Exercise details:
Whenever the word "import" shows up in a line of the data, copy that line.
*** Begin section ***
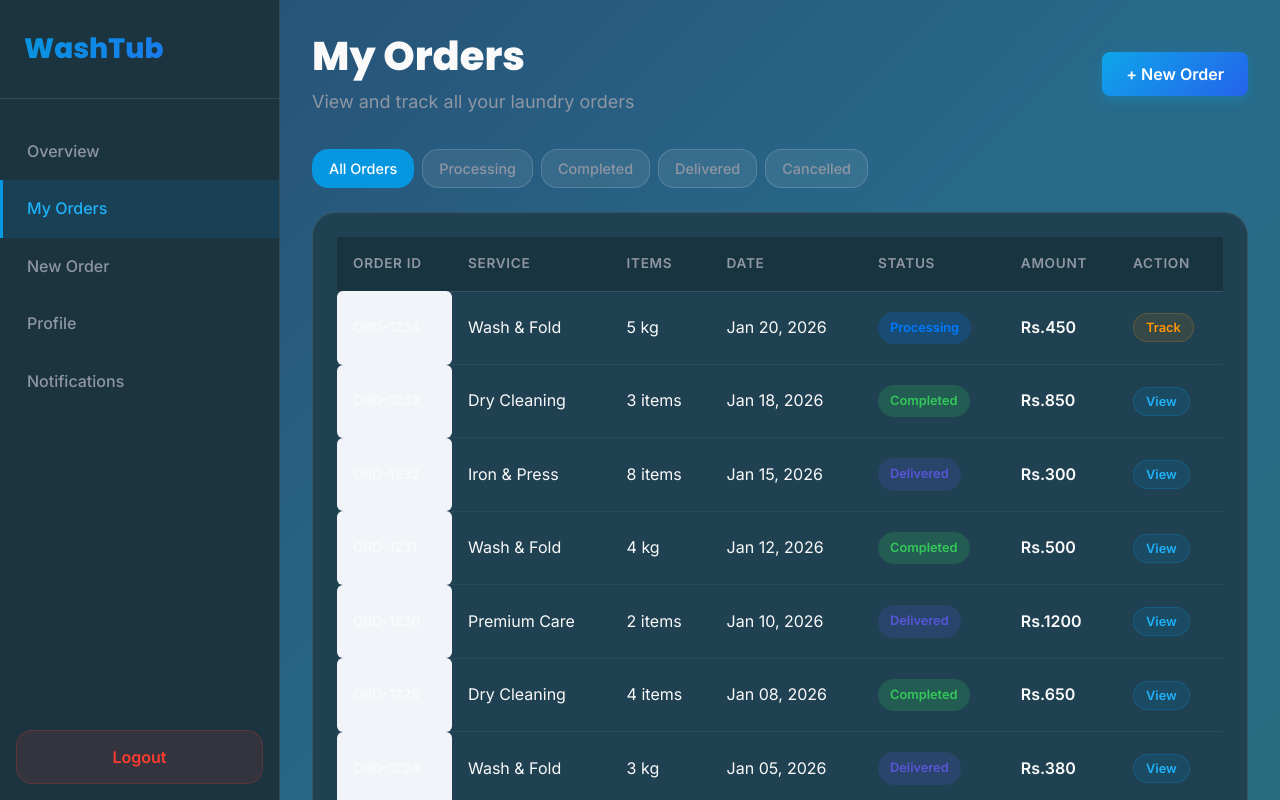
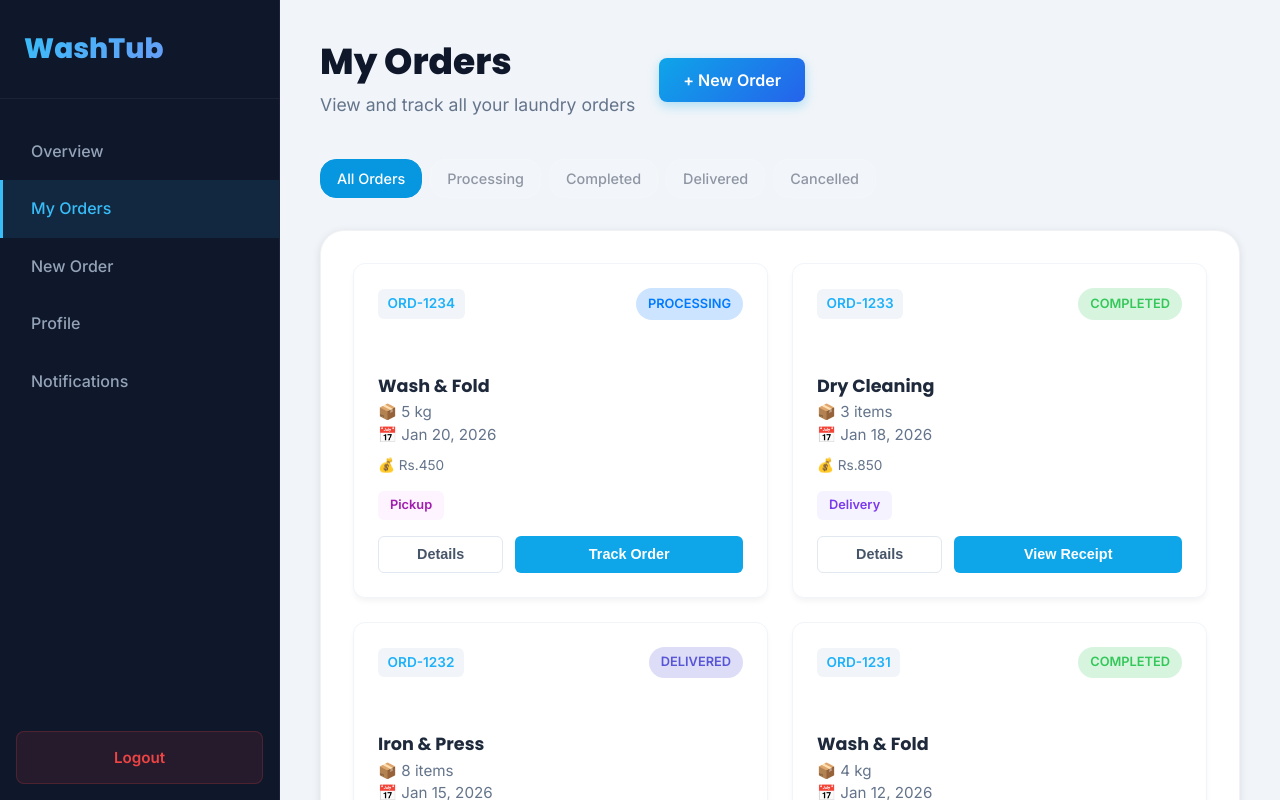
Before and after one commit to KavishaPerera/Wash-TUB, a React app in the folder frontend/: page /my-orders in a window 1280 px wide. Shown: the top 800 px of the page. Built offline with nearby package versions, Linux system fonts and the light colour scheme; the HTML template or start-up script is replaced by a standard one.

Commit message:
change in ustomer table

```diff
--- a/frontend/src/pages/CustomerDashboard.css
+++ b/frontend/src/pages/CustomerDashboard.css
@@ -369,6 +369,70 @@
     background: #0284c7;
 }
 
+/* Filter Tabs */
+.filter-tabs {
+    display: flex;
+    gap: 0.75rem;
+    margin-bottom: 2rem;
+    flex-wrap: wrap;
+}
+
+.filter-tab {
+    padding: 0.6rem 1.25rem;
+    background: rgba(255, 255, 255, 0.05);
+    border: 1px solid rgba(255, 255, 255, 0.1);
+    color: var(--color-gray);
+    border-radius: var(--radius-md);
+    cursor: pointer;
+    font-weight: 600;
+    font-size: 0.9rem;
+    transition: all var(--transition-fast);
+}
+
+.filter-tab:hover {
+    background: rgba(255, 255, 255, 0.1);
+    border-color: rgba(255, 255, 255, 0.2);
+    color: var(--color-light);
+}
+
+.filter-tab.active {
+    background: var(--color-primary);
+    border-color: var(--color-primary);
+    color: white;
+}
+
+/* No Orders State */
+.no-orders {
+    text-align: center;
+    padding: 4rem 2rem;
+    background: white;
+    border-radius: 12px;
+    box-shadow: 0 4px 6px -1px rgba(0, 0, 0, 0.05);
+}
+
+.no-orders-icon {
+    font-size: 4rem;
+    display: block;
+    margin-bottom: 1rem;
+}
+
+.no-orders h3 {
+    color: #1e293b;
+    font-size: 1.5rem;
+    margin-bottom: 0.5rem;
+}
+
+.no-orders p {
+    color: #64748b;
+    margin-bottom: 2rem;
+}
+
+/* Cancelled Status */
+.status-cancelled {
+    background: #fef2f2;
+    color: #dc2626;
+}
+
 /* Quick Actions */
 .quick-actions-section {
     margin-bottom: 2.5rem;
--- a/frontend/src/pages/MyOrders.jsx
+++ b/frontend/src/pages/MyOrders.jsx
@@ -1,34 +1,28 @@
 import { useState } from 'react';
 import { Link, useNavigate } from 'react-router-dom';
-import './MyOrders.css';
+import './CustomerDashboard.css'; // Use shared dashboard styles
 
 const MyOrders = () => {
     const navigate = useNavigate();
     const [activeFilter, setActiveFilter] = useState('all');
 
     const orders = [
-        { id: 'ORD-1234', service: 'Wash & Fold', date: 'Jan 20, 2026', status: 'processing', amount: 'Rs.450', items: '5 kg' },
-        { id: 'ORD-1233', service: 'Dry Cleaning', date: 'Jan 18, 2026', status: 'completed', amount: 'Rs.850', items: '3 items' },
-        { id: 'ORD-1232', service: 'Iron & Press', date: 'Jan 15, 2026', status: 'delivered', amount: 'Rs.300', items: '8 items' },
-        { id: 'ORD-1231', service: 'Wash & Fold', date: 'Jan 12, 2026', status: 'completed', amount: 'Rs.500', items: '4 kg' },
-        { id: 'ORD-1230', service: 'Premium Care', date: 'Jan 10, 2026', status: 'delivered', amount: 'Rs.1200', items: '2 items' },
-        { id: 'ORD-1229', service: 'Dry Cleaning', date: 'Jan 08, 2026', status: 'completed', amount: 'Rs.650', items: '4 items' },
-        { id: 'ORD-1228', service: 'Wash & Fold', date: 'Jan 05, 2026', status: 'delivered', amount: 'Rs.380', items: '3 kg' },
-        { id: 'ORD-1227', service: 'Iron & Press', date: 'Jan 02, 2026', status: 'cancelled', amount: 'Rs.250', items: '6 items' },
+        { id: 'ORD-1234', service: 'Wash & Fold', date: 'Jan 20, 2026', status: 'Processing', amount: 'Rs.450', items: '5 kg' },
+        { id: 'ORD-1233', service: 'Dry Cleaning', date: 'Jan 18, 2026', status: 'Completed', amount: 'Rs.850', items: '3 items' },
+        { id: 'ORD-1232', service: 'Iron & Press', date: 'Jan 15, 2026', status: 'Delivered', amount: 'Rs.300', items: '8 items' },
+        { id: 'ORD-1231', service: 'Wash & Fold', date: 'Jan 12, 2026', status: 'Completed', amount: 'Rs.500', items: '4 kg' },
+        { id: 'ORD-1230', service: 'Premium Care', date: 'Jan 10, 2026', status: 'Delivered', amount: 'Rs.1200', items: '2 items' },
+        { id: 'ORD-1229', service: 'Dry Cleaning', date: 'Jan 08, 2026', status: 'Completed', amount: 'Rs.650', items: '4 items' },
+        { id: 'ORD-1228', service: 'Wash & Fold', date: 'Jan 05, 2026', status: 'Delivered', amount: 'Rs.380', items: '3 kg' },
+        { id: 'ORD-1227', service: 'Iron & Press', date: 'Jan 02, 2026', status: 'Cancelled', amount: 'Rs.250', items: '6 items' },
     ];
 
     const filteredOrders = activeFilter === 'all'
         ? orders
-        : orders.filter(order => order.status === activeFilter);
+        : orders.filter(order => order.status.toLowerCase() === activeFilter);
 
     const getStatusClass = (status) => {
-        const statusClasses = {
-            processing: 'status-processing',
-            completed: 'status-completed',
-            delivered: 'status-delivered',
-            cancelled: 'status-cancelled'
-        };
-        return statusClasses[status] || '';
+        return `status-${status.toLowerCase()}`;
     };
 
     const handleLogout = () => {
@@ -36,9 +30,9 @@ const MyOrders = () => {
     };
 
     return (
-        <div className="my-orders-page">
+        <div className="dashboard">
             {/* Sidebar */}
-            <aside className="orders-sidebar">
+            <aside className="dashboard-sidebar">
                 <div className="sidebar-header">
                     <h2 className="logo">WashTub</h2>
                 </div>
@@ -53,12 +47,12 @@ const MyOrders = () => {
                     <Link to="/new-order" className="nav-item">
                         <span>New Order</span>
                     </Link>
-                    <a href="#profile" className="nav-item">
+                    <Link to="/profile" className="nav-item">
                         <span>Profile</span>
-                    </a>
-                    <a href="#notifications" className="nav-item">
+                    </Link>
+                    <Link to="/notifications" className="nav-item">
                         <span>Notifications</span>
-                    </a>
+                    </Link>
                 </nav>
 
                 <button className="logout-btn" onClick={handleLogout}>
@@ -67,8 +61,8 @@ const MyOrders = () => {
             </aside>
 
             {/* Main Content */}
-            <main className="orders-main">
-                <header className="orders-header">
+            <main className="dashboard-main">
+                <header className="dashboard-header">
                     <div className="header-content">
                         <div className="header-left">
                             <h1>My Orders</h1>
@@ -114,48 +108,9 @@ const MyOrders = () => {
                     </button>
                 </div>
 
-                {/* Orders List */}
-                <section className="orders-list-section">
-                    <div className="orders-table-container">
-                        <table className="orders-table">
-                            <thead>
-                                <tr>
-                                    <th>Order ID</th>
-                                    <th>Service</th>
-                                    <th>Items</th>
-                                    <th>Date</th>
-                                    <th>Status</th>
-                                    <th>Amount</th>
-                                    <th>Action</th>
-                                </tr>
-                            </thead>
-                            <tbody>
-                                {filteredOrders.map(order => (
-                                    <tr key={order.id}>
-                                        <td className="order-id">{order.id}</td>
-                                        <td>{order.service}</td>
-                                        <td>{order.items}</td>
-                                        <td>{order.date}</td>
-                                        <td>
-                                            <span className={`status-badge ${getStatusClass(order.status)}`}>
-                                                {order.status.charAt(0).toUpperCase() + order.status.slice(1)}
-                                            </span>
-                                        </td>
-                                        <td className="order-amount">{order.amount}</td>
-                                        <td>
-                                            {order.status === 'processing' ? (
-                                                <button className="btn-action btn-track">Track</button>
-                                            ) : (
-                                                <button className="btn-action btn-view">View</button>
-                                            )}
-                                        </td>
-                                    </tr>
-                                ))}
-                            </tbody>
-                        </table>
-                    </div>
-
-                    {filteredOrders.length === 0 && (
+                {/* Orders Grid */}
+                <section className="orders-section">
+                    {filteredOrders.length === 0 ? (
                         <div className="no-orders">
                             <span className="no-orders-icon">📦</span>
                             <h3>No orders found</h3>
@@ -164,26 +119,39 @@ const MyOrders = () => {
                                 Place Your First Order
                             </button>
                         </div>
+                    ) : (
+                        <div className="orders-grid">
+                            {filteredOrders.map((order) => (
+                                <div key={order.id} className="order-card">
+                                    <div className="order-header">
+                                        <span className="order-id">{order.id}</span>
+                                        <span className={`order-status ${getStatusClass(order.status)}`}>{order.status}</span>
+                                    </div>
+                                    <div className="order-details">
+                                        <h3>{order.service}</h3>
+                                        <p>📦 {order.items}</p>
+                                        <p>📅 {order.date}</p>
+                                        <p style={{ marginTop: '0.5rem', fontSize: '0.85rem' }}>
+                                            💰 {order.amount}
+                                        </p>
+                                    </div>
+                                    <div style={{ display: 'flex', gap: '0.5rem', marginTop: 'auto' }}>
+                                        <span className={`order-type type-${order.status === 'Processing' ? 'pickup' : 'delivery'}`}>
+                                            {order.status === 'Processing' ? 'Pickup' : 'Delivery'}
+                                        </span>
+                                    </div>
+                                    <div className="card-actions">
+                                        <button className="btn-card-outline">Details</button>
+                                        <button className="btn-card-primary">
+                                            {order.status === 'Processing' ? 'Track Order' : 'View Receipt'}
+                                        </button>
+                                    </div>
+                                </div>
+                            ))}
+                        </div>
                     )}
                 </section>
 
-                {/* Order Summary */}
-                <section className="order-summary-section">
-                    <div className="summary-cards">
-                        <div className="summary-card">
-                            <span className="summary-value">{orders.length}</span>
-                            <span className="summary-label">Total Orders</span>
-                        </div>
-                        <div className="summary-card">
-                            <span className="summary-value">{orders.filter(o => o.status === 'processing').length}</span>
-                            <span className="summary-label">In Progress</span>
-                        </div>
-                        <div className="summary-card">
-                            <span className="summary-value">{orders.filter(o => o.status === 'completed' || o.status === 'delivered').length}</span>
-                            <span className="summary-label">Completed</span>
-                        </div>
-                    </div>
-                </section>
             </main>
         </div>
     );
```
*** End section ***
Answer to this problem:
 import { useState } from 'react';
 import { Link, useNavigate } from 'react-router-dom';
-import './MyOrders.css';
+import './CustomerDashboard.css'; // Use shared dashboard styles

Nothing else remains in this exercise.